Friday August 22, 2014 0 comments
By Paul Mueller
Mueller and Associates CPA
For most new businesses and business owners, keeping it simple is key. After all, launching a new business requires attention to detail and doing many things right. For that reason, most new businesses start out simply as a sole proprietorship or a Limited Liability Company (LLC). As a successful business matures, however, the savvy owner should call time out to consider the S Corporation form of business.
The owners of an active business operating as an S Corporation enjoy a distinct tax advantage over other types of tax entities, particularly sole proprietors, partnerships and LLCs. For the owner of a profitable sole proprietorship, partnership or LLC, the earnings are subject to both income tax and the 15.3% self-employment (SE) tax, which funds Social Security benefits and the Medicare health system. This SE tax is often unanticipated, particularly for new entrepreneurs, and can cause havoc with cash flow at tax time.

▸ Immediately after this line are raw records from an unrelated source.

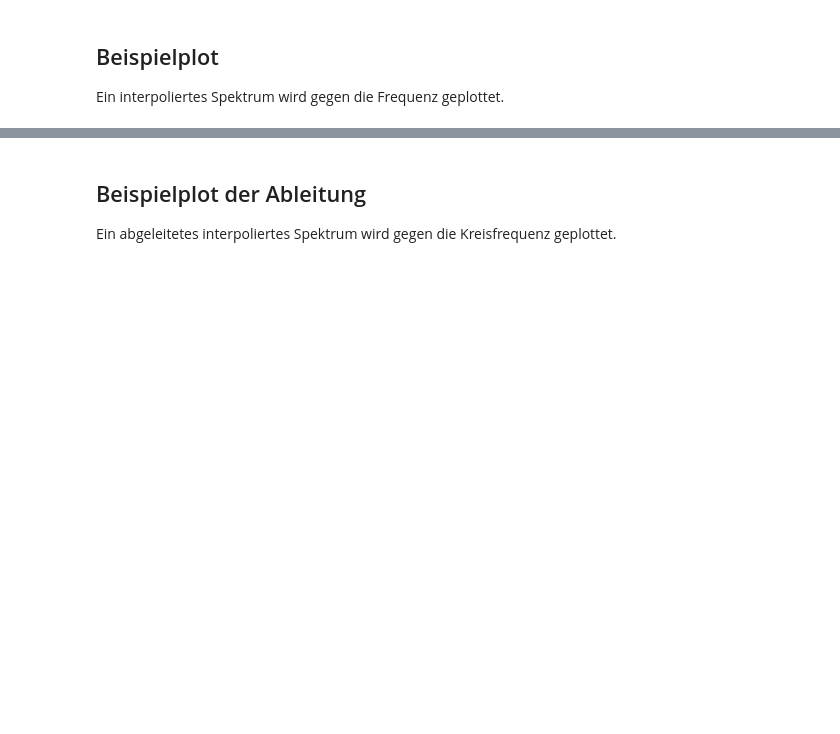
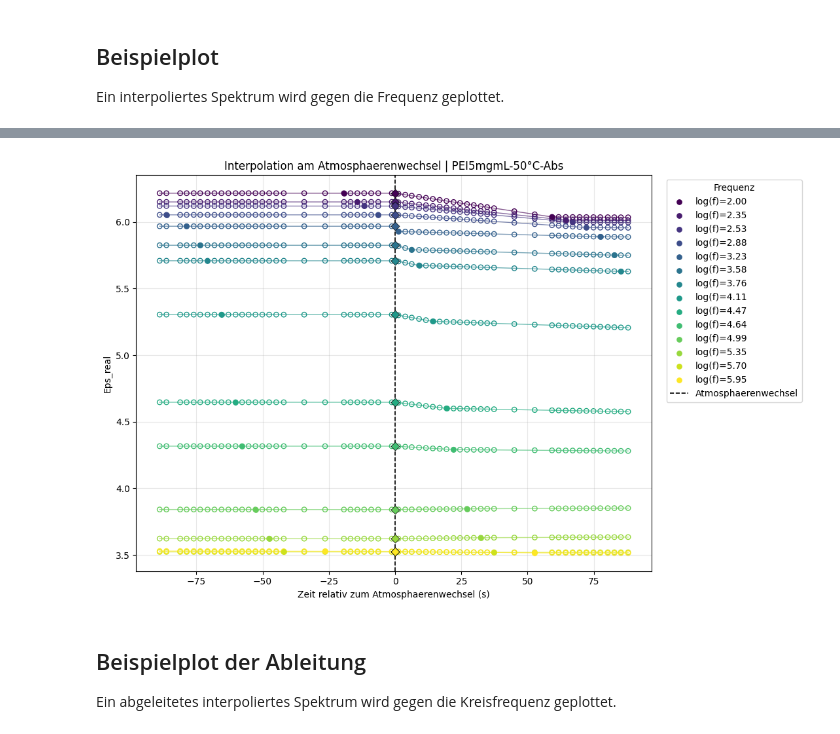
Before and after one commit to maxwolters02/bachelor-thesis, a Jupyter notebook: Code/interpolation.ipynb, the cells around one changed output, grey strips where cells are left out. Saved outputs shown, nothing was run; the diff lists cells and outputs as text; code cells hidden in the pictures; blank space fills up the shorter version.

```diff
--- a/Code/interpolation.ipynb
+++ b/Code/interpolation.ipynb
@@ -299,3 +574,91 @@ plt.show()
+# %%
+temp = TEMPERATURE
+material = MATERIAL
+mode = MODE
+y_col = "Eps_real"
+
+raw_base = df_all[
+    (df_all["Temperature"] == temp)
+    & (df_all["Material"] == material)
+    & (df_all["Mode"] == mode)
+].copy()
+interpolated_base = df_interpolated_complete[
+    (df_interpolated_complete["Temperature"] == temp)
+    & (df_interpolated_complete["Material"] == material)
+    & (df_interpolated_complete["Mode"] == mode)
+].copy()
+
+if raw_base.empty or interpolated_base.empty:
+    raise ValueError("Keine Daten fuer diese Auswahl gefunden.")
+
+plot_window_s = 90
+raw_window = raw_base[raw_base[TIME_COL].between(-plot_window_s, plot_window_s)]
+interpolated_window = interpolated_base[
+    interpolated_base[TIME_COL].between(-plot_window_s, plot_window_s)
+]
+switch_spectrum = interpolated_base[interpolated_base["Is_Switch_Spectrum"]]
+
+freqs_for_plot = np.geomspace(raw_base["Freq_Hz"].min(), raw_base["Freq_Hz"].max(), 14)
+freqs_for_plot = np.array([
+    raw_base.loc[(raw_base["Freq_Hz"] - freq).abs().idxmin(), "Freq_Hz"]
+    for freq in freqs_for_plot
+])
+freqs_for_plot = np.unique(freqs_for_plot)
+colors = plt.cm.viridis(np.linspace(0, 1, len(freqs_for_plot)))
+
+plt.figure(figsize=(11, 7))
+
+for freq, color in zip(freqs_for_plot, colors):
+    raw_freq = raw_window[raw_window["Freq_Hz"] == freq].sort_values(TIME_COL)
+    int_freq = interpolated_window[interpolated_window["Freq_Hz"] == freq].sort_values(TIME_COL)
+    switch_freq = switch_spectrum[switch_spectrum["Freq_Hz"] == freq]
+    label = f"log(f)={np.log10(freq):.2f}"
+
+    plt.plot(
+        int_freq[TIME_COL],
+        int_freq[y_col],
+        color=color,
+        linewidth=1,
+        alpha=0.65,
+    )
+    plt.scatter(
+        int_freq[TIME_COL],
+        int_freq[y_col],
+        facecolors="none",
+        edgecolors=[color],
+        s=28,
+        linewidths=1,
+    )
+    plt.scatter(
+        raw_freq[TIME_COL],
+        raw_freq[y_col],
+        color=color,
+        s=28,
+        label=label,
+        zorder=3,
+    )
+    if not switch_freq.empty:
+        plt.scatter(
+            switch_freq[TIME_COL],
+            switch_freq[y_col],
+            color=color,
+            marker="D",
+            s=44,
+            edgecolors="black",
+            linewidths=0.5,
+            zorder=4,
+        )
+
+plt.axvline(0, color="black", linewidth=1.2, linestyle="--", label="Atmosphaerenwechsel")
+plt.xlabel("Zeit relativ zum Atmosphaerenwechsel (s)")
+plt.ylabel(y_col)
+plt.title(f"Interpolation am Atmosphaerenwechsel | {material}-{temp}-{mode}")
+plt.grid(True, alpha=0.3)
+plt.legend(title="Frequenz", bbox_to_anchor=(1.02, 1), loc="upper left")
+plt.tight_layout()
+plt.show()
+# %% [output]
+[figure, added]
 # %% [markdown]
 ## Beispielplot der Ableitung
 
```
Also changed, not shown: parts of 17 cells of this notebook, 3 other files.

In an S Corporation, the owner becomes an employee and is required to be paid a reasonable wage and receive a W-2. "Reasonable" can be different depending on the type and size of the business, as well as the level of profitability. Profits of an S Corporation that are not withdrawn in the form of W-2 compensation escape the additional 15.3% tax for Social Security and Medicare.
The IRS is equally aware of this "loophole" and is vigilant for egregious situations. Using the analogy that "pigs get fat; hogs get slaughtered," we encourage all S Corporation owners to compensate themselves reasonably to mitigate the risk of a costly IRS challenge. Though "reasonable" will be different in each situation, compensation can be a most useful mechanism for paying income taxes in a fashion to minimize underpayment penalties.
Sole proprietors, partners and LLC owners have an annual opportunity to decide if changing to an S Corporation is the right thing to do. For a business already in existence, the election window is open each year between Jan. 1 and March 15. Elections made during the window period are retroactive to Jan. 1 and are effective the entire calendar year. Thus, the next window period for existing sole proprietors, partners and LLC owners will be open from Jan. 1, 2015 through March 16, 2015 for the 2015 calendar year.
For newly-created businesses, the election window is initially open for the first 75 days of their existence and then becomes the annual window period described above.
In this regard, there is no easy, one-size-fits-all answer. We can, however, help to sift through all the noise and help you make the right decision based on your particular set of facts and business objectives.